[MATERIAL FOR THIS EXERCISE Boundary: Start]

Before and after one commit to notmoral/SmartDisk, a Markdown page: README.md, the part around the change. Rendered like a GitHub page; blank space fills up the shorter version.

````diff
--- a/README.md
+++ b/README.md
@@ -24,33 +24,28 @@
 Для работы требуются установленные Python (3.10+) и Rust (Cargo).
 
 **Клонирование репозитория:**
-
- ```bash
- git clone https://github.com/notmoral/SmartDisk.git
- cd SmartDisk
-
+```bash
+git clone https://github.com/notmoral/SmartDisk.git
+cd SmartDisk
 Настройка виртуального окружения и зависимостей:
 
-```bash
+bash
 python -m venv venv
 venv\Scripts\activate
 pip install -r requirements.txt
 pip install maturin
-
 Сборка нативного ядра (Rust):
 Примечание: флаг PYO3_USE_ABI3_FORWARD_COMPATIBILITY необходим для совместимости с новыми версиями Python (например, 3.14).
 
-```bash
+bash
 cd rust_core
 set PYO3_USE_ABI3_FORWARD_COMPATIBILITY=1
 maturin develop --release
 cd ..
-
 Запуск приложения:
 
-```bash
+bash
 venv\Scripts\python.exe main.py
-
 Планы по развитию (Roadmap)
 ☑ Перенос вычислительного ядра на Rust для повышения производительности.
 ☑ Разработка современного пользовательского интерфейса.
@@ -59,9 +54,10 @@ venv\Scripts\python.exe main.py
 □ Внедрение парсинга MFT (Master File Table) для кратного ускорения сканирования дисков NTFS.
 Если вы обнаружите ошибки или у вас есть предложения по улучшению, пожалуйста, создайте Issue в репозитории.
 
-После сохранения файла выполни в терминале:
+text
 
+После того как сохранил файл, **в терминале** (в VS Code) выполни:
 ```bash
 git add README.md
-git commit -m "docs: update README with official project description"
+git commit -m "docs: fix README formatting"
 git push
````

[MATERIAL FOR THIS EXERCISE Boundary: End]
[MATERIAL FOR THIS EXERCISE Boundary: Start]

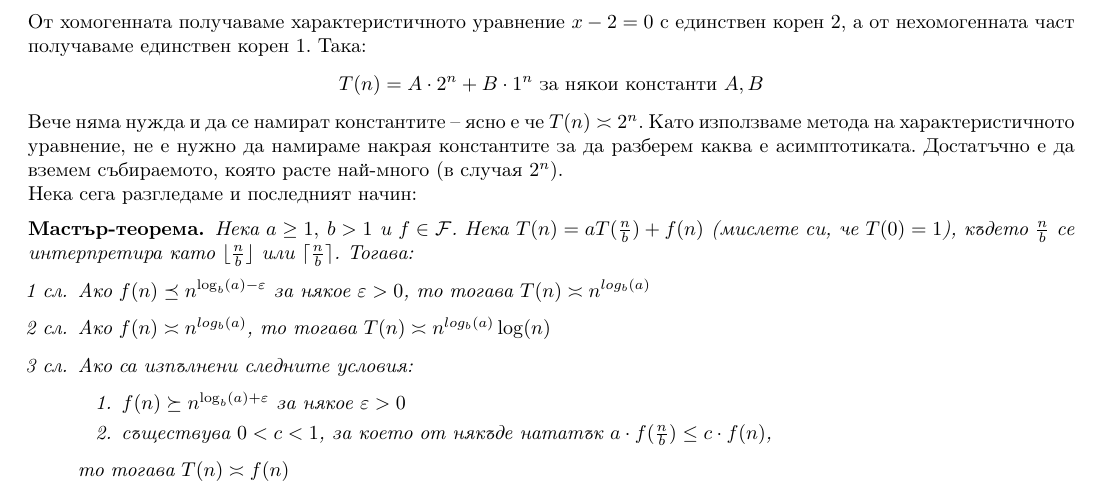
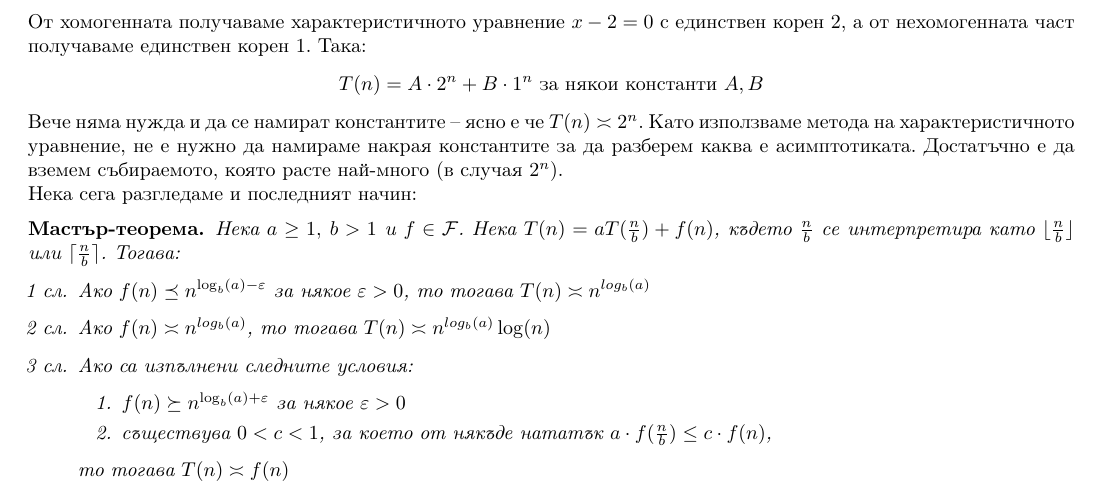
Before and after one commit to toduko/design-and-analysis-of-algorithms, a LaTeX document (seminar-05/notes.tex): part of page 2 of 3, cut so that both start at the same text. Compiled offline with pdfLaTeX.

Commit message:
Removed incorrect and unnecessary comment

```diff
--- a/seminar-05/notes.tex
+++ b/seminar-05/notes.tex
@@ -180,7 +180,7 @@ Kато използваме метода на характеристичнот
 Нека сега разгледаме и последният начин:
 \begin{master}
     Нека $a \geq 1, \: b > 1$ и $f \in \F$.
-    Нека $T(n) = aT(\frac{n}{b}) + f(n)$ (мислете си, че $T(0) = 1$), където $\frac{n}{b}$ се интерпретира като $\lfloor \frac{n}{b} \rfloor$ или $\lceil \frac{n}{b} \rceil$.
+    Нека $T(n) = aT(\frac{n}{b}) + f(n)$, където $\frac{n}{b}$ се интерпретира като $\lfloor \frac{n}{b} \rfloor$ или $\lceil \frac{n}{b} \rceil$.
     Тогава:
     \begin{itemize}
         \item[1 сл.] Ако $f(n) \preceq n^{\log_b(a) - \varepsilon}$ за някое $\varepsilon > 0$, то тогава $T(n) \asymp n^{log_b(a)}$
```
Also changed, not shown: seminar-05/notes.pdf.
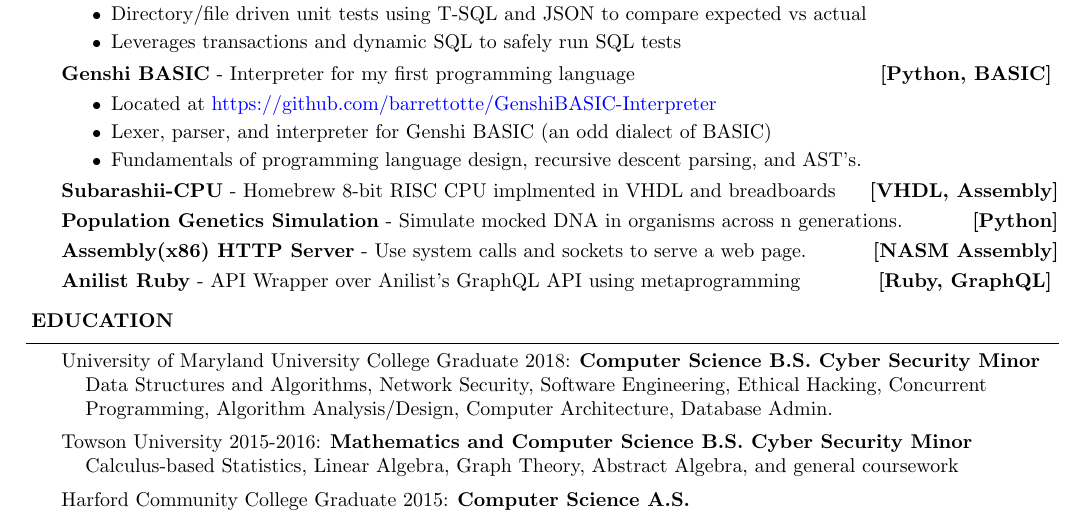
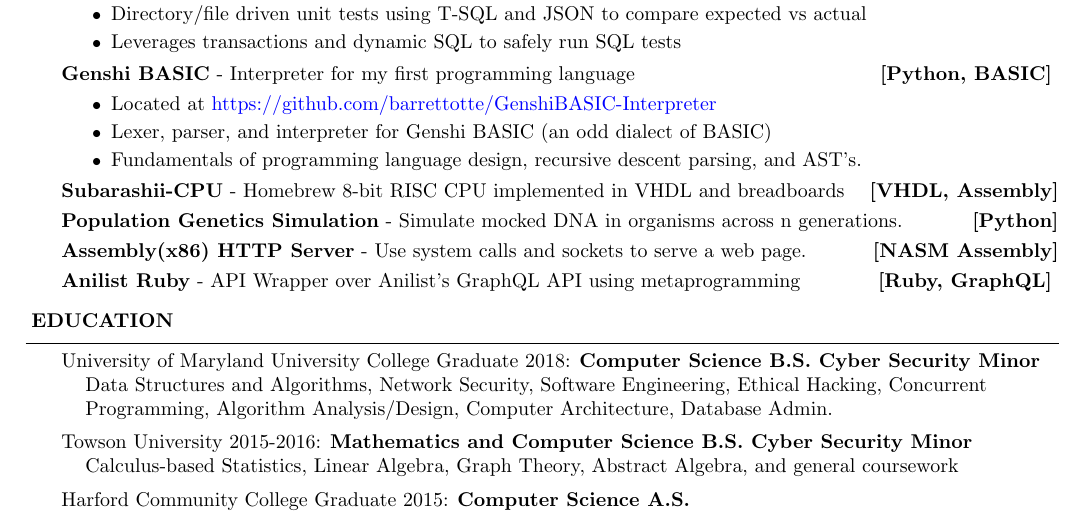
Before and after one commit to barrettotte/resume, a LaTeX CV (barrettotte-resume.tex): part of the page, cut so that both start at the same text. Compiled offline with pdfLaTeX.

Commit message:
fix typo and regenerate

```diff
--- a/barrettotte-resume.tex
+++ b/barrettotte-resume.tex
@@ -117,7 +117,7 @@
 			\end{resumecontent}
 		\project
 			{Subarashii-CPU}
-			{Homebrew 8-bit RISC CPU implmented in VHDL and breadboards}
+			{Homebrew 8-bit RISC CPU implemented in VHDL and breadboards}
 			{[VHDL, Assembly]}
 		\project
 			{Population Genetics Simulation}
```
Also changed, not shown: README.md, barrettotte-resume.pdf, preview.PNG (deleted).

[MATERIAL FOR THIS EXERCISE Boundary: End]
[MATERIAL FOR THIS EXERCISE Boundary: Start]

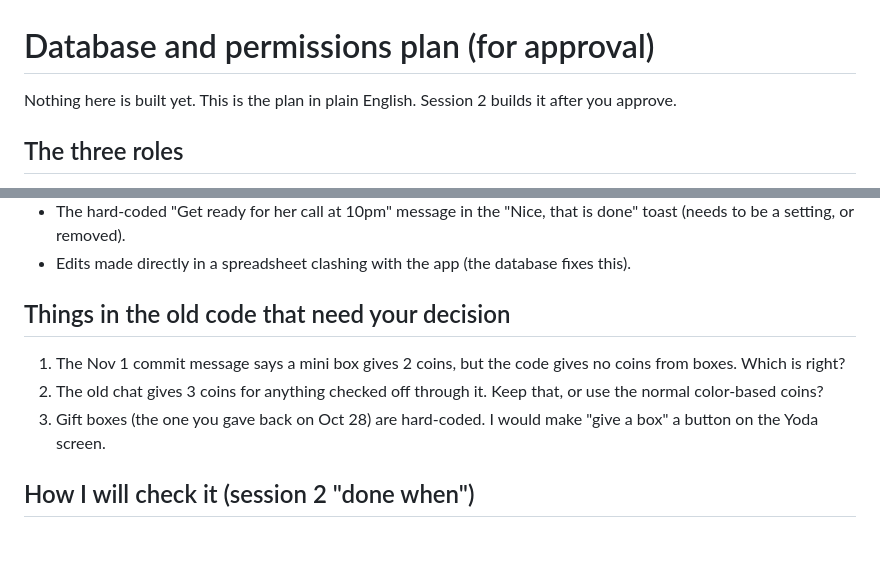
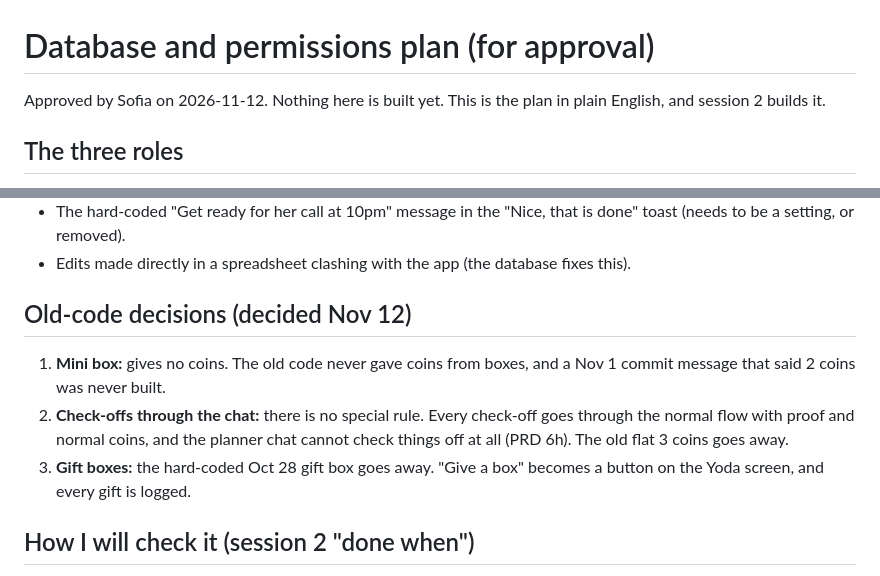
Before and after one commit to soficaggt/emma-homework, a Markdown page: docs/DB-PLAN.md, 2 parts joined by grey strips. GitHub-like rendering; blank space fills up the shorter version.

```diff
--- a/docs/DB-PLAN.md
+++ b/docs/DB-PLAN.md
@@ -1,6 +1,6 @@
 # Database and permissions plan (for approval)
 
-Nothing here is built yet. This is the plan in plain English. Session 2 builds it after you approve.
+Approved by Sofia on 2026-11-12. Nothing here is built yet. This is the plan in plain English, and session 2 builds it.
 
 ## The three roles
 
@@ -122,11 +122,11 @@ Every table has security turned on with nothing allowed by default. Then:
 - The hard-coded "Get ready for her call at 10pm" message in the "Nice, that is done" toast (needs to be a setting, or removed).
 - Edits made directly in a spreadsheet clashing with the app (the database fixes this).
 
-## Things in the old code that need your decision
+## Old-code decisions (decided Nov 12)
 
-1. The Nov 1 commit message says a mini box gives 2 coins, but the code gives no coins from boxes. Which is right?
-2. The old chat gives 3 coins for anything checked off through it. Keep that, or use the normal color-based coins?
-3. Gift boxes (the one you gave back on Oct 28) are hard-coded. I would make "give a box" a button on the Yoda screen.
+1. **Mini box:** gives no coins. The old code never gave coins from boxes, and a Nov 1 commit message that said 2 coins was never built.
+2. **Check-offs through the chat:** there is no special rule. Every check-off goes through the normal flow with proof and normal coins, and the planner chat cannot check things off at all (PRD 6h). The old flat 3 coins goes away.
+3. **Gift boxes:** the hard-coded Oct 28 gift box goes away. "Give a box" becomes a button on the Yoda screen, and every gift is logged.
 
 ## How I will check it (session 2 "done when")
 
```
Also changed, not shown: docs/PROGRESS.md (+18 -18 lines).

[MATERIAL FOR THIS EXERCISE Boundary: End]

PROBLEM TO WORK ON: Report each line of the data in which "SmartDisk" occurs.

TASK OUTPUT:
Before and after one commit to notmoral/SmartDisk, a Markdown page: README.md, the part around the change. Rendered like a GitHub page; blank space fills up the shorter version.
- git clone https://github.com/notmoral/SmartDisk.git
- cd SmartDisk
+git clone https://github.com/notmoral/SmartDisk.git
+cd SmartDisk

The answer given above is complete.